- Working data:
☆ ☆ ☆ ☆ ☆

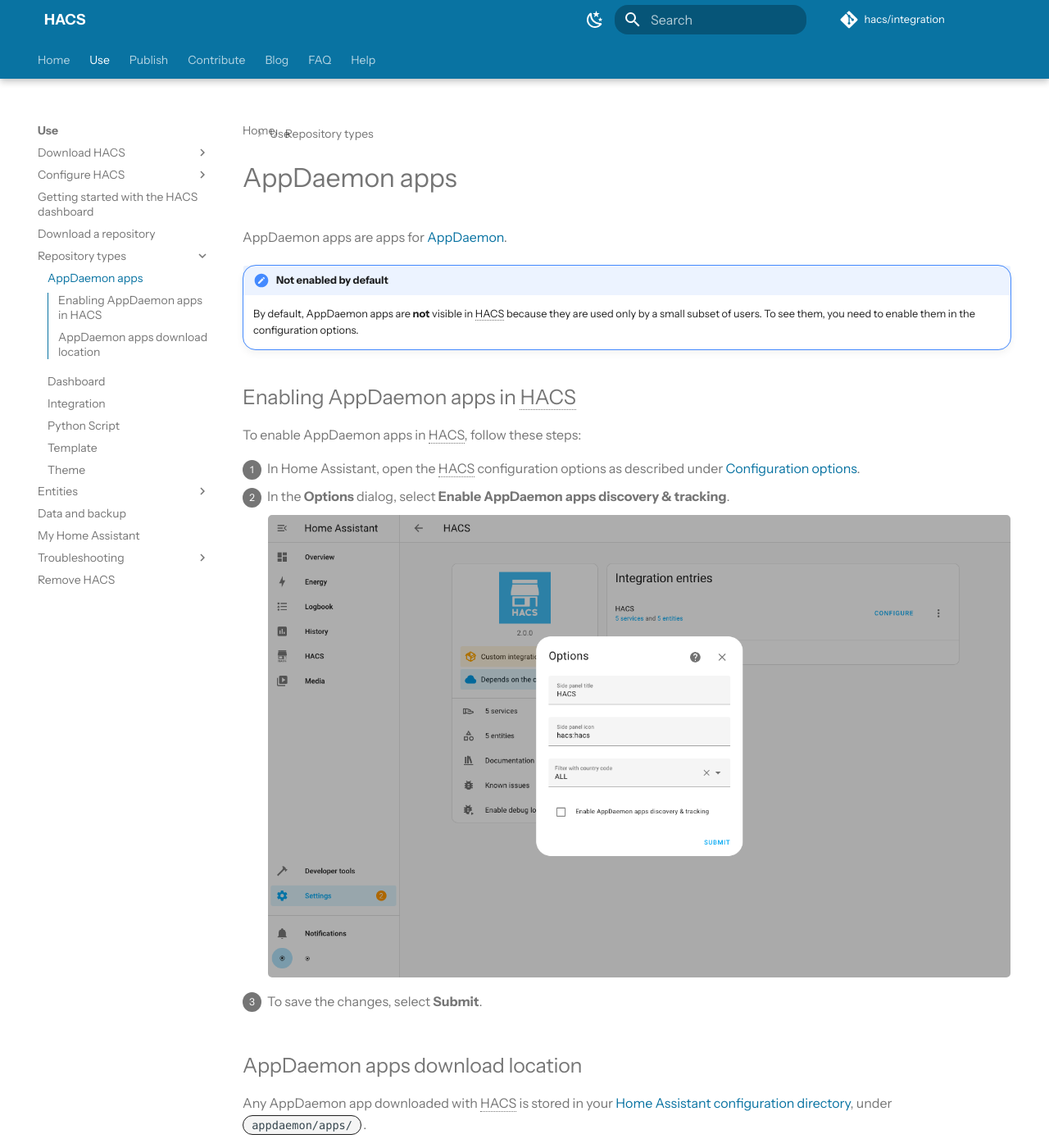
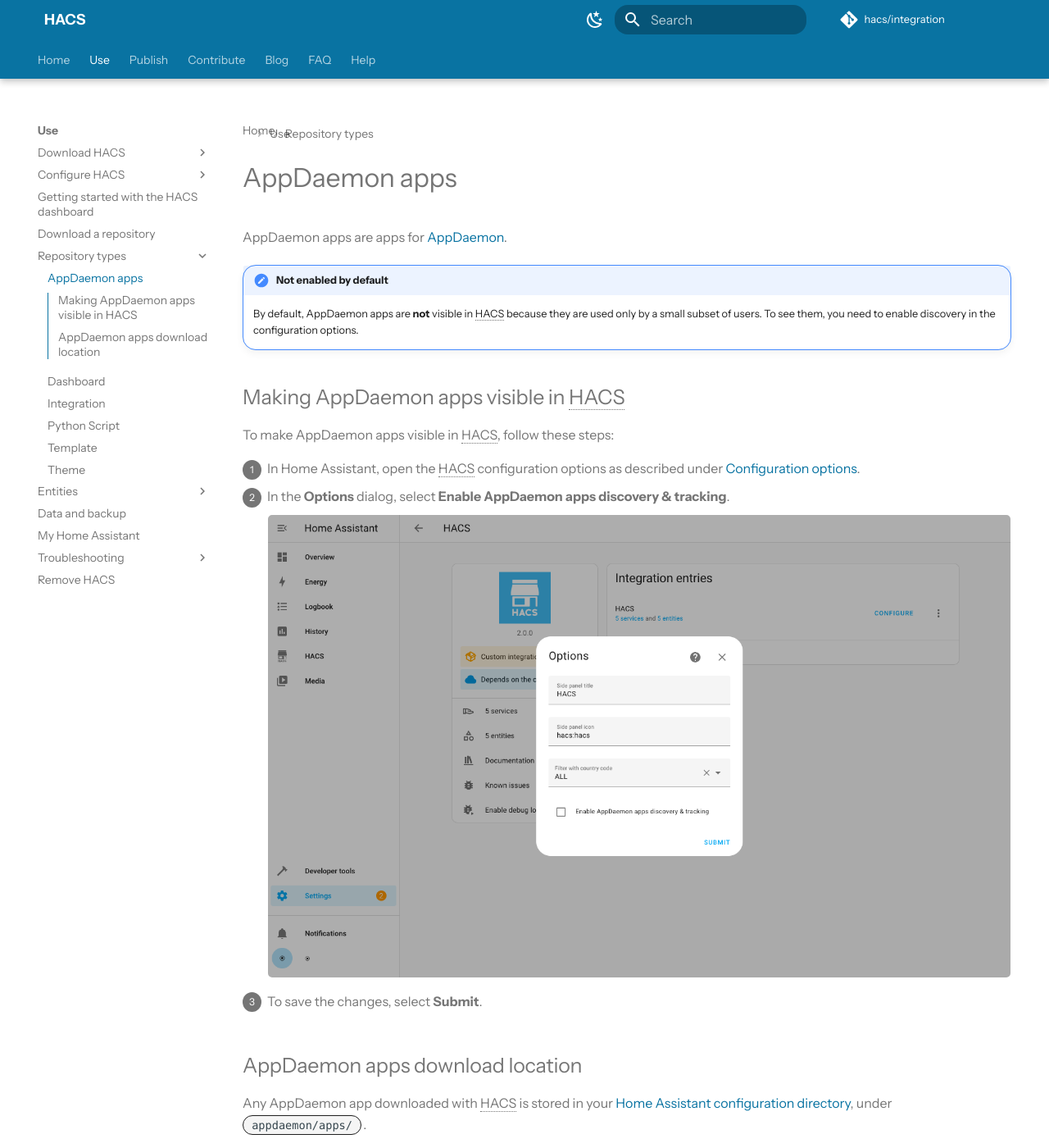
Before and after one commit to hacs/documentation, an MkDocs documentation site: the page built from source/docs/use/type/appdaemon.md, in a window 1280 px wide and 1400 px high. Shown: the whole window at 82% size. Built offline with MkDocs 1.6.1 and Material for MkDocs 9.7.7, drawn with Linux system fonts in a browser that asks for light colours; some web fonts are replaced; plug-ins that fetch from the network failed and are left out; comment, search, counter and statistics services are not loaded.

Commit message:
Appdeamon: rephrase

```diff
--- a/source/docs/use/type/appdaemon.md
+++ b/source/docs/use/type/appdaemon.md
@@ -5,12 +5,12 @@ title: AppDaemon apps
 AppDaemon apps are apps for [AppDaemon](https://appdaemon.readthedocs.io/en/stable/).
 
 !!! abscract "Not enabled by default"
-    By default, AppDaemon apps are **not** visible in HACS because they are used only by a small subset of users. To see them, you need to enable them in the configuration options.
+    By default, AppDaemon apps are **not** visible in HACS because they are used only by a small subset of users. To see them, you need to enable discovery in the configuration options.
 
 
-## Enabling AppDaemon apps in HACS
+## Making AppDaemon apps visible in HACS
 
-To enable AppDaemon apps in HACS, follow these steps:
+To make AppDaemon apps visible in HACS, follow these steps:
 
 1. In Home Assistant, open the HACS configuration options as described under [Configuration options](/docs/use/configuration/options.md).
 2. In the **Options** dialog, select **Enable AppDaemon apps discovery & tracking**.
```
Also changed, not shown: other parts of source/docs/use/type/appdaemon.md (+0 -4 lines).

☆ ☆ ☆ ☆ ☆

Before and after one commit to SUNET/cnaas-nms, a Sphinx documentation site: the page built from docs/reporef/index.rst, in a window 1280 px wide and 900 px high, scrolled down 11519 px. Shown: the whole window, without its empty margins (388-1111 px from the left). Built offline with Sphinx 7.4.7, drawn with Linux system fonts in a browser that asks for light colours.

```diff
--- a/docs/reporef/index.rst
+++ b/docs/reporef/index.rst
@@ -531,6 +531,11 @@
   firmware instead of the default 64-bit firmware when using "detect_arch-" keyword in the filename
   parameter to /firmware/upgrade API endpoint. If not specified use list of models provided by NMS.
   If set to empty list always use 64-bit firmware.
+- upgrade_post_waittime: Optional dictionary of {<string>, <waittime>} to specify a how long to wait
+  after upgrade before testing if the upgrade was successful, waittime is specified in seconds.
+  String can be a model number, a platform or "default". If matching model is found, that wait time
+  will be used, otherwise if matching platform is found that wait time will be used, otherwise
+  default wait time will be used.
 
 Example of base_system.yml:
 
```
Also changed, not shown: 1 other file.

☆ ☆ ☆ ☆ ☆

- Your assignment:
Reproduce every line of the listing above in which the string "steps" appears.

- Result:
-To enable AppDaemon apps in HACS, follow these steps:
+To make AppDaemon apps visible in HACS, follow these steps:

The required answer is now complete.